The New England Patriots will be the first team to play the Rams at Anaheim, in an exhibition. Carroll Rosenbloom, the late owner of the Rams, promised the honor to Bill Sullivan, owner of the Pats. New England is scheduled to play the Raiders in another exhibition the next week. The question now is where, in Los Angeles or Oakland?
Mike McCormack, new coach of the Colts, already is tuned into his leader, Bert Jones. McCormack is a close friend of the quarterback's father, Dub, a teammate of his in Cleveland.
"Los Angeles" magazine in an article, "Steve Rosenbloom Fights Back," refers to his stepmother, Georgia Rosenbloom, as "C.R.'s lively and iron-handed 52-year-old widow." C.R. was Steve's father Carroll.
There is a bittersweet aftermath to Georgia's firing of Steve.

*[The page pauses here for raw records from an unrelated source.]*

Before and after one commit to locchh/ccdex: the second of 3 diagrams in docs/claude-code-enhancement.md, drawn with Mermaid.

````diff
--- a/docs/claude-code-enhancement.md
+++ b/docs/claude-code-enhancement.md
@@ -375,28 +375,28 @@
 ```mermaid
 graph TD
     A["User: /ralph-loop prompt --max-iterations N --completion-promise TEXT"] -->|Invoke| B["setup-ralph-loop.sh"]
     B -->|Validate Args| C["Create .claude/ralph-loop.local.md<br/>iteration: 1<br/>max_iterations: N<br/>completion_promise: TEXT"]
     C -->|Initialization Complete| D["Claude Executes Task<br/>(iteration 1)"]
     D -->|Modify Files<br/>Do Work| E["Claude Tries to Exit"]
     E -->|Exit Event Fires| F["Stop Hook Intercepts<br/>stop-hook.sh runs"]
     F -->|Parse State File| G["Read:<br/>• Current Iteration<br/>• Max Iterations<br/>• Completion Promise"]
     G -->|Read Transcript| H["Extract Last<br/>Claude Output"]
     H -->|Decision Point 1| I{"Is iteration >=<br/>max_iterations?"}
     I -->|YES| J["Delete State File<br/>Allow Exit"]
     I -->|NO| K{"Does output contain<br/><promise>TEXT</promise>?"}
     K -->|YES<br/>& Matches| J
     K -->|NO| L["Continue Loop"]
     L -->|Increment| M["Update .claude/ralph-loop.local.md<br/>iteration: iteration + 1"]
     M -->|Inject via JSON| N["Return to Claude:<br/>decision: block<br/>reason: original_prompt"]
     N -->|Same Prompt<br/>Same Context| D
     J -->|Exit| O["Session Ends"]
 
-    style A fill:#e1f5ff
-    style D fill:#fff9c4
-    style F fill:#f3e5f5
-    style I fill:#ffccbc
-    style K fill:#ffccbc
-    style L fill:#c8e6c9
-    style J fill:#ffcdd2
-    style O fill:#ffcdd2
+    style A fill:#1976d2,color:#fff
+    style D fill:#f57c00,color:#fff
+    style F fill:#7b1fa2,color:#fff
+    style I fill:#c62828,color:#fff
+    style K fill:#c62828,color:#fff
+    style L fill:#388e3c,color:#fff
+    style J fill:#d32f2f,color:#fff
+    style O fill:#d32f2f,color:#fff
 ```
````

His six percent share of the Rams' stock will appreciate in value with the move to Anaheim, before he has to sell it.
He eventually must dipose of his stock to avoid a conflict of interest, because he now is vice president and general manager of the New Orleans Saints, in the same division.
A former associate of Jack Kent Cooke, the Redskin owner who recently disposed of his sports empire here, alludes to him as "Napolean on wheels." Cooke once made a bid for the Los Angeles Herald-Examiner, and the prospect of Cooke operating in opposition to the powerful Los Angeles Times was not dismissed lightly by the Chandler family, who own the Times.

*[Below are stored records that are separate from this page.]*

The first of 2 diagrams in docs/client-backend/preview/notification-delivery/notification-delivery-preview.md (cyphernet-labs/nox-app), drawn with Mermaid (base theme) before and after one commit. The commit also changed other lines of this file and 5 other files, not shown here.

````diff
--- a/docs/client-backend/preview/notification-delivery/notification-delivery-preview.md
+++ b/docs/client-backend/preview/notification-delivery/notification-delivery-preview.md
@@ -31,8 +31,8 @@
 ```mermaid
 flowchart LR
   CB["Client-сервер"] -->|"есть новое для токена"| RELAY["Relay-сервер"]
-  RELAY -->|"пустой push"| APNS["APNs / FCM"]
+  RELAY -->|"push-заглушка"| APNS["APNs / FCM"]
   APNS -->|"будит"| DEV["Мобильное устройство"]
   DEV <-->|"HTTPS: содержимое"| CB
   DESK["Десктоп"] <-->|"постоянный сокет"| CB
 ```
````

"He loves war games," and admirer says of Cooke.
Coach Chuch Noll said, "I'm quoting Cole Porter," when asked about leaving better weather in Pittsburgh for the cooler, wetter atmosphere here. "Hate California, it's cold and it's damp; that's why the lady is a tramp" . . .
Did he anticipate the Rams perhaps using seven defensive backs against his Steelers, as they did against Dallas? "They may use seven, six or four, but they won't use three," he predicted.
John McKay said of a reserve player who did not figure largely in the Buccaneer success this year, "It was a pleasure to watch him in practice; he always goes as hard as he can." So the coach wrote a $1,000 check and gave it to the player at Christmas.
Quarterback Mike Kruczek of the Steelers, a graduate of St. John's High in Washington, says that when the players receive special checks from management, owner Art Rooney write personal note of appreciation on the checks.
The NFL's security staff arranges for dogs trained to smell for explosives to "sweep" the stadiums before Super Bowls. The precaution was instituted after an incident five years ago in Miami, when an international political group blew off the door of a police station there near Super Bowl time.
Vince Ferrangmo of the Rams is in medical school and he was asked the other days if a player's I.Q. is a factor in football. "Well, he said, there is cliche which says, 'you can't be too smart if you play football.' But, seriously, you can make football terribly complicated or simple. You need some 'smarts' and some common sense."